Hereditary chiefs for the Gitanyow and Gitwilgyoots filed for judicial reviews of the Canadian Environmental Assessment Agency’s (CEAA) approval of the project, which includes an $11 billion LNG plant on Lelu Island.
The Gitwilgyoots tribe claims they were not properly consulted. They also say the elected band council for the Lax Kw’alaams, which represents nine tribes, including the Gitwilgyoots, have no authority to support the project.
Meanwhile, the Skeena Wild Conservation group also filed for a judicial review that challenges the CEAA and Department of Fisheries and Oceans conclusions that the plant can be built with minimal impact on fish habitat.

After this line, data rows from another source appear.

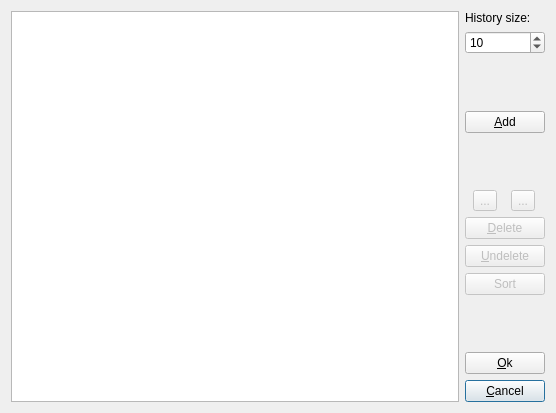
Qt form src/sourcehistory.ui (solyoma/falconG) before a commit.
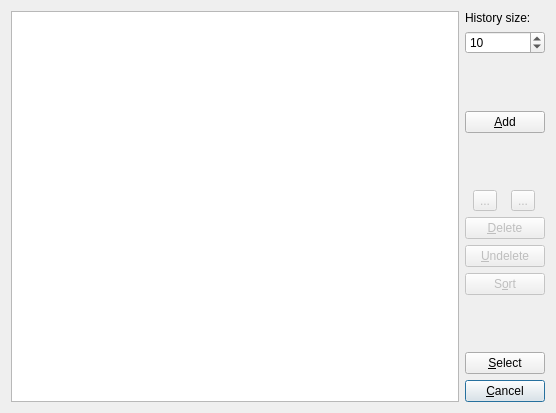
The same form after that commit. Icons and pictures are not drawn.

What changed in the file:
```diff
--- a/src/sourcehistory.ui
+++ b/src/sourcehistory.ui
@@ -132,7 +132,7 @@
           <bool>false</bool>
          </property>
          <property name="text">
-          <string>Sort</string>
+          <string>S&amp;ort</string>
          </property>
         </widget>
        </item>
@@ -152,7 +152,7 @@
        <item>
         <widget class="QPushButton" name="btnSelect">
          <property name="text">
-          <string>&amp;Ok</string>
+          <string>&amp;Select</string>
          </property>
         </widget>
        </item>
```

The total cost of building the PNW LNG plant and associated pipelines has been estimated at around $18 billion to $19 billion. That’s in addition to the roughly $8 billion it has already spent in upstream natural gas assets.
One of the court’s first order of business may be deciding if the hereditary chiefs are the proper representatives of their people.

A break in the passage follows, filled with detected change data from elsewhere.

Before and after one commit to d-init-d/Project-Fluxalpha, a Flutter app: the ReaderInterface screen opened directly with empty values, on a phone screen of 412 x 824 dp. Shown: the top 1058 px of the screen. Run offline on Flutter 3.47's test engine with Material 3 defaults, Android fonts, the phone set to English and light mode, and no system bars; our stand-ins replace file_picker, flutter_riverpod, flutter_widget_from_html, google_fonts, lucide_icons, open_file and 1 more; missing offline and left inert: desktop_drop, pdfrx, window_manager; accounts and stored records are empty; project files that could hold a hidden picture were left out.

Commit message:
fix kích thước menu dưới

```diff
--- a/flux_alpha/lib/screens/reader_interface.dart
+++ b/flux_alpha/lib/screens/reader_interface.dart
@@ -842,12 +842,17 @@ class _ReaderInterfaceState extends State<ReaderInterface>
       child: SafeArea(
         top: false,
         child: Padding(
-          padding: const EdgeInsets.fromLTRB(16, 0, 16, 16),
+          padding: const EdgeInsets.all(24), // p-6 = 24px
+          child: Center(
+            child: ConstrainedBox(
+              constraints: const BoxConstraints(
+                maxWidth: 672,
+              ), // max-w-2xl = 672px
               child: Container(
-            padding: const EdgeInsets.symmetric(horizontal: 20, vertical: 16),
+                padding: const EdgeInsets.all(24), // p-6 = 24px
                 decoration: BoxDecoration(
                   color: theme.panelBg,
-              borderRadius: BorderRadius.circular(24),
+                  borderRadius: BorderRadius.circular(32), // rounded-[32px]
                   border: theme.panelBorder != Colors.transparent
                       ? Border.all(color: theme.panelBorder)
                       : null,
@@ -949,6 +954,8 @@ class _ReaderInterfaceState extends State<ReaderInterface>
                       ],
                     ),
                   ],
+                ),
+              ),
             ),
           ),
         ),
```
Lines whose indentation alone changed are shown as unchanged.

The Gitwilgyoots, which claims Lelu Island as their traditional territory. The elected Lax Kw’alaams band council originally rejected the project, along with a $1.1 billion benefits package.

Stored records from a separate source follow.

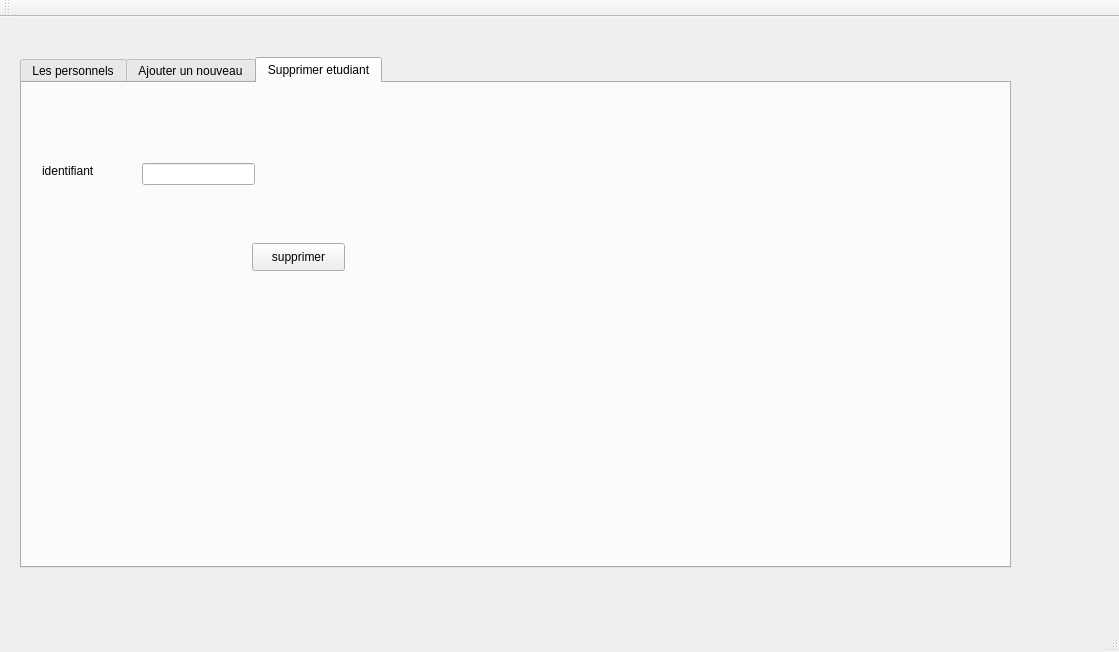
Old version of the form mainwindow.ui in the repository soumaya-nheri/Smart-Restaurant-2A27.
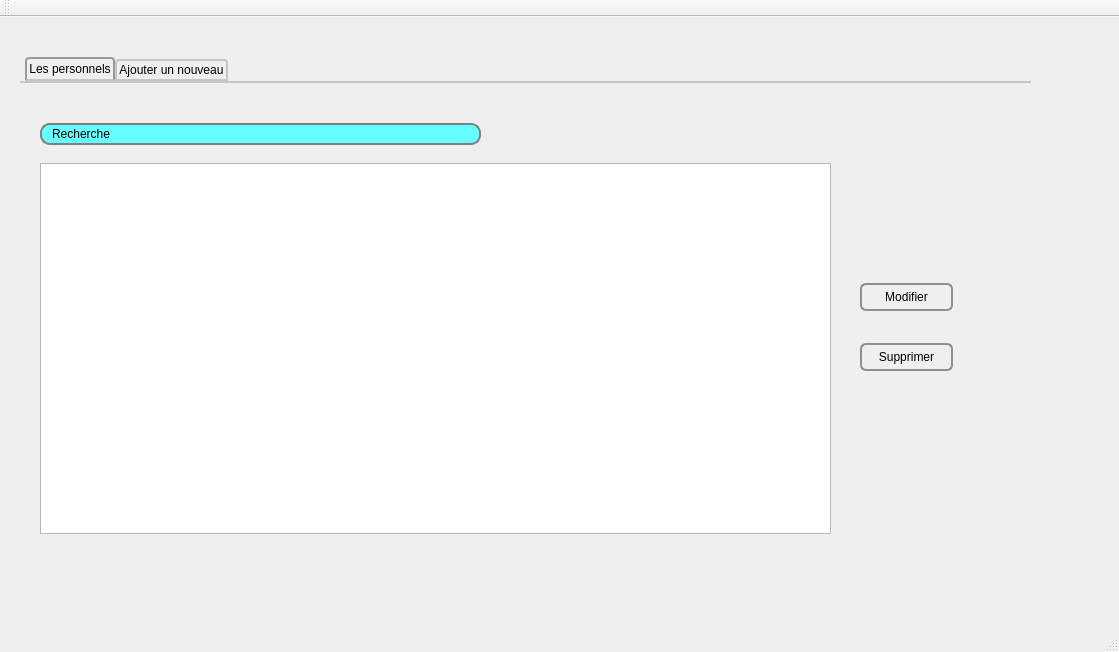
New version of the form. The open tabs and pages were chosen to show the change.

```diff
--- a/mainwindow.ui
+++ b/mainwindow.ui
@@ -19,10 +19,76 @@
      <rect>
       <x>20</x>
       <y>40</y>
-      <width>991</width>
+      <width>1011</width>
       <height>511</height>
      </rect>
     </property>
+    <property name="styleSheet">
+     <string notr="true">  QPushButton {
+         border: 2px solid #8f8f91;
+         border-radius: 6px;
+         background-color: qlineargradient(x1: 0, y1: 0, x2: 0, y2: 1,
+                                           stop: 0 #f6f7fa, stop: 1 #dadbde);
+         min-width: 80px;
+     }
+
+     QPushButton:pressed {
+         background-color: qlineargradient(x1: 0, y1: 0, x2: 0, y2: 1,
+                                           stop: 0 #dadbde, stop: 1 #f6f7fa);
+     }
+
+     QPushButton:flat {
+         border: none; /* no border for a flat push button */
+     }
+
+     QPushButton:default {
+         border-color: navy; /* make the default button prominent */
+     }
+ QLineEdit {
+     border: 2px solid gray;
+     border-radius: 10px;
+     padding: 0 8px;
+     background: #66ffff	;
+     selection-background-color: darkgray;
+ }
+   QTabWidget::pane { /* The tab widget frame */
+         border-top: 2px solid #C2C7CB;
+     }
+
+     QTabWidget::tab-bar {
+         left: 5px; /* move to the right by 5px */
+     }
+
+     /* Style the tab using the tab sub-control. Note that
+         it reads QTabBar _not_ QTabWidget */
+     QTabBar::tab {
+         background: qlineargradient(x1: 0, y1: 0, x2: 0, y2: 1,
+                                     stop: 0 #E1E1E1, stop: 0.4 #DDDDDD,
+                                     stop: 0.5 #D8D8D8, stop: 1.0 #D3D3D3);
+         border: 2px solid #C4C4C3;
+         border-bottom-color: #C2C7CB; /* same as the pane color */
+         border-top-left-radius: 4px;
+         border-top-right-radius: 4px;
+         min-width: 8ex;
+         padding: 2px;
+     }
+
+     QTabBar::tab:selected, QTabBar::tab:hover {
+         background: qlineargradient(x1: 0, y1: 0, x2: 0, y2: 1,
+                                     stop: 0 #fafafa, stop: 0.4 #f4f4f4,
+                                     stop: 0.5 #e7e7e7, stop: 1.0 #fafafa);
+     }
+
+     QTabBar::tab:selected {
+         border-color: #9B9B9B;
+         border-bottom-color: #C2C7CB; /* same as pane color */
+     }
+
+     QTabBar::tab:!selected {
+         margin-top: 2px; /* make non-selected tabs look smaller */
+     }
+</string>
+    </property>
     <property name="currentIndex">
      <number>0</number>
     </property>
@@ -39,6 +105,9 @@
         <height>371</height>
        </rect>
       </property>
+      <property name="styleSheet">
+       <string notr="true"/>
+      </property>
      </widget>
      <widget class="QLineEdit" name="lineEdit">
       <property name="geometry">
@@ -249,47 +318,6 @@
       </widget>
      </widget>
     </widget>
-    <widget class="QWidget" name="tab_3">
-     <attribute name="title">
-      <string>Supprimer etudiant</string>
-     </attribute>
-     <widget class="QLabel" name="label_4">
-      <property name="geometry">
-       <rect>
-        <x>20</x>
-        <y>80</y>
-        <width>81</width>
-        <height>16</height>
-       </rect>
-      </property>
-      <property name="text">
-       <string>identifiant</string>
-      </property>
-     </widget>
-     <widget class="QLineEdit" name="le_id_supp">
-      <property name="geometry">
-       <rect>
-        <x>120</x>
-        <y>80</y>
-        <width>113</width>
-        <height>22</height>
-       </rect>
-      </property>
-     </widget>
-     <widget class="QPushButton" name="pb_supprimer">
-      <property name="geometry">
-       <rect>
-        <x>230</x>
-        <y>160</y>
-        <width>93</width>
-        <height>28</height>
-       </rect>
-      </property>
-      <property name="text">
-       <string>supprimer</string>
-      </property>
-     </widget>
-    </widget>
    </widget>
   </widget>
   <widget class="QMenuBar" name="menuBar">
```
Left out of the diff: 38 changed lines with no effect on the pictures.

But after a change in leadership, the Lax Kw’alaams changed its position somewhat. In a letter to the federal environment minister, the elected council said that, if the project should go forward, it could support it, provided certain conditions are met.
Chief Yahaan (Don Wesley), a hereditary chief of the Gitwilgyoots, said at a press conference outside Federal Court that the Lax Kw’alaams elected band council has no authority over Lelu Island.
“The new council, they deemed that they could go out and take tribal territory and use the territory at their own discretion for oil and gas,” he said. “Our elected band council, their only jurisdiction is on reserves. Outside that jurisdiction belongs to the tribes. So we’re knocking heads with our local council.”
Robin Junger, a lawyer specializing in First Nations and environmental law, agrees that, generally speaking, elected band council authority extends only to land and governance issues with respect to Indian reserves, not traditional territory, most of which in B.C. is unceded.
“The entity that represents aboriginal groups on rights and title is determined by the collectivity itself. It’s not based on the Indian Act.”
Greg Knox, executive director for Skeena Wild, said the federal environment minister’s approval of the project was flawed.
“We have evidence to show that the Canadian Environmental Assessment Agency failed to provide solid information to both the minister of environment and to the federal cabinet to make an informed decision on this project,” he said.
He added the environmental review failed to do a cumulative climate change impact assessment.
Should the courts not side with the hereditary chiefs, Stewart Phillip, grand chief of the Union of B.C. Indian Chiefs, suggested there could be direct action by First Nations. He cited the blockades that have taken place at Standing Rock in North Dakota, where the Sioux are protesting a pipeline, as an example.
“If we cannot rely the courts to defend our land and indigenous rights, then we will have to do that ourselves,” he said. “We cannot allow this project to proceed.”
Whether the court case will add delays to the PNW LNG project remains to be seen. A number of natural gas and LNG analysts say a final investment decision on major LNG projects around the world are not likely to be taken now until 2019, at the earliest.